[Dataset entries]
Start of Block
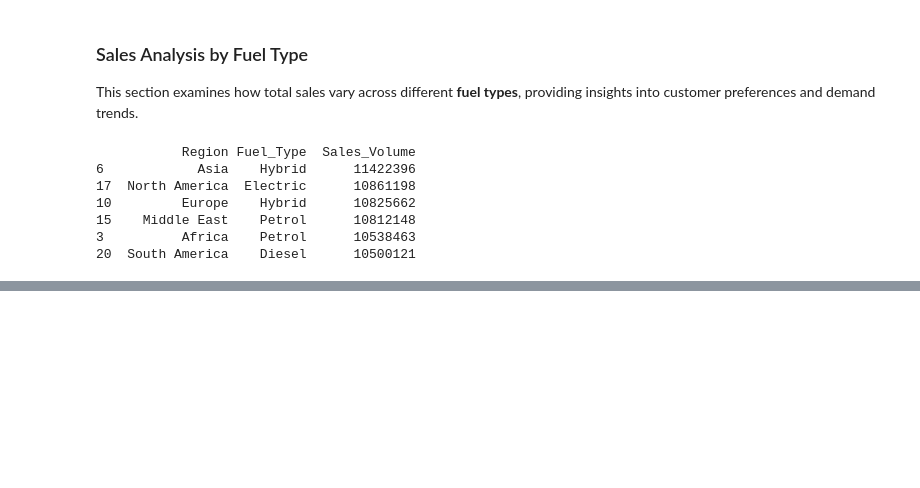
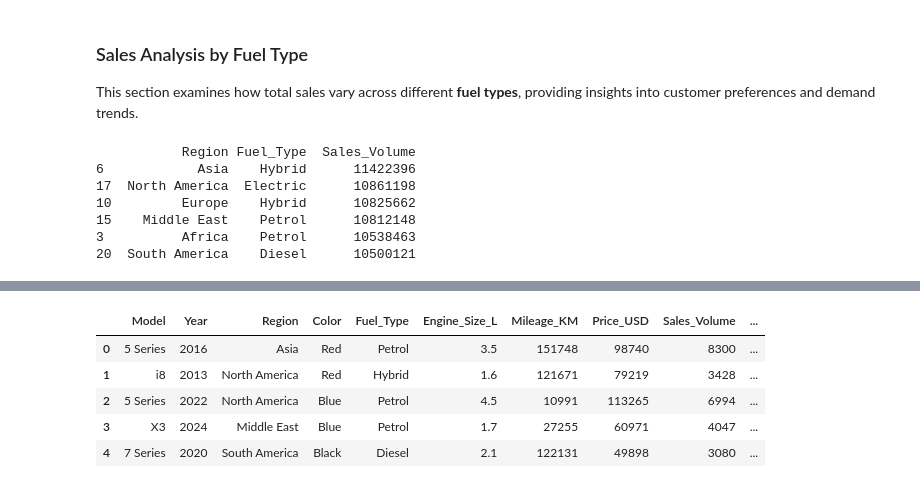
Before and after one commit to MatinMashhadiabbsiprogramming/BMW_Models, a Jupyter notebook: main00.ipynb, the cells around one changed output, grey strips where cells are left out. Drawn from its saved outputs; the diff is of its cells as text; code cells hidden in the pictures; blank space fills up the shorter version.

Commit message:
Converting Categorical Data to Binary with ==> One_Hot_Encoding & Label_Encoding

```diff
--- a/main00.ipynb
+++ b/main00.ipynb
@@ -162,0 +167,3 @@ print(top_model_per_country)
+# %%
+# create a copy for data frem
+binData=df.copy()
@@ -162,0 +214,30 @@ print(top_model_per_country)
+# %%
+# lable encoding
+from sklearn.preprocessing import LabelEncoder
+
+# obj lable cncoder
+# objLabel=LabelEncoder()
+
+#Columns that should be Label encoder
+Categorical_list_encoded =binData[['Transmission','Sales_Classification']]
+
+data_cat_encoded={}
+
+for i in Categorical_list_encoded:
+    objLabel = LabelEncoder()
+    data_cat_encoded[i + '_LE'] = objLabel.fit_transform(binData[i])
+    data_cat_encoded[i] = objLabel
+data_cat_encoded = pd.DataFrame()
+data_cat_encoded = pd.DataFrame(data_cat_encoded,columns=[col + '_LE' for col in Categorical_list_encoded])
+
+data_cat_encoded = pd.concat([binData.drop(columns=Categorical_list_encoded),data_cat_encoded],axis=1)
+
+
+data_cat_encoded.head()
+# %% [output]
+|  | Model | Year | Region | Color | Fuel_Type | Engine_Size_L | Mileage_KM | Price_USD | Sales_Volume | ... |
+| 0 | 5 Series | 2016 | Asia | Red | Petrol | 3.5 | 151748 | 98740 | 8300 | ... |
+| 1 | i8 | 2013 | North America | Red | Hybrid | 1.6 | 121671 | 79219 | 3428 | ... |
+| 2 | 5 Series | 2022 | North America | Blue | Petrol | 4.5 | 10991 | 113265 | 6994 | ... |
+| 3 | X3 | 2024 | Middle East | Blue | Petrol | 1.7 | 27255 | 60971 | 4047 | ... |
+| 4 | 7 Series | 2020 | South America | Black | Diesel | 2.1 | 122131 | 49898 | 3080 | ... |
```
Also changed, not shown: parts of 4 cells of this notebook.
End of Block
Give all the records again, exactly, without images.

WRITTEN REPLY
Before and after one commit to MatinMashhadiabbsiprogramming/BMW_Models, a Jupyter notebook: main00.ipynb, the cells around one changed output, grey strips where cells are left out. Drawn from its saved outputs; the diff is of its cells as text; code cells hidden in the pictures; blank space fills up the shorter version.

Commit message:
Converting Categorical Data to Binary with ==> One_Hot_Encoding & Label_Encoding

```diff
--- a/main00.ipynb
+++ b/main00.ipynb
@@ -162,0 +167,3 @@ print(top_model_per_country)
+# %%
+# create a copy for data frem
+binData=df.copy()
@@ -162,0 +214,30 @@ print(top_model_per_country)
+# %%
+# lable encoding
+from sklearn.preprocessing import LabelEncoder
+
+# obj lable cncoder
+# objLabel=LabelEncoder()
+
+#Columns that should be Label encoder
+Categorical_list_encoded =binData[['Transmission','Sales_Classification']]
+
+data_cat_encoded={}
+
+for i in Categorical_list_encoded:
+    objLabel = LabelEncoder()
+    data_cat_encoded[i + '_LE'] = objLabel.fit_transform(binData[i])
+    data_cat_encoded[i] = objLabel
+data_cat_encoded = pd.DataFrame()
+data_cat_encoded = pd.DataFrame(data_cat_encoded,columns=[col + '_LE' for col in Categorical_list_encoded])
+
+data_cat_encoded = pd.concat([binData.drop(columns=Categorical_list_encoded),data_cat_encoded],axis=1)
+
+
+data_cat_encoded.head()
+# %% [output]
+|  | Model | Year | Region | Color | Fuel_Type | Engine_Size_L | Mileage_KM | Price_USD | Sales_Volume | ... |
+| 0 | 5 Series | 2016 | Asia | Red | Petrol | 3.5 | 151748 | 98740 | 8300 | ... |
+| 1 | i8 | 2013 | North America | Red | Hybrid | 1.6 | 121671 | 79219 | 3428 | ... |
+| 2 | 5 Series | 2022 | North America | Blue | Petrol | 4.5 | 10991 | 113265 | 6994 | ... |
+| 3 | X3 | 2024 | Middle East | Blue | Petrol | 1.7 | 27255 | 60971 | 4047 | ... |
+| 4 | 7 Series | 2020 | South America | Black | Diesel | 2.1 | 122131 | 49898 | 3080 | ... |
```
Also changed, not shown: parts of 4 cells of this notebook.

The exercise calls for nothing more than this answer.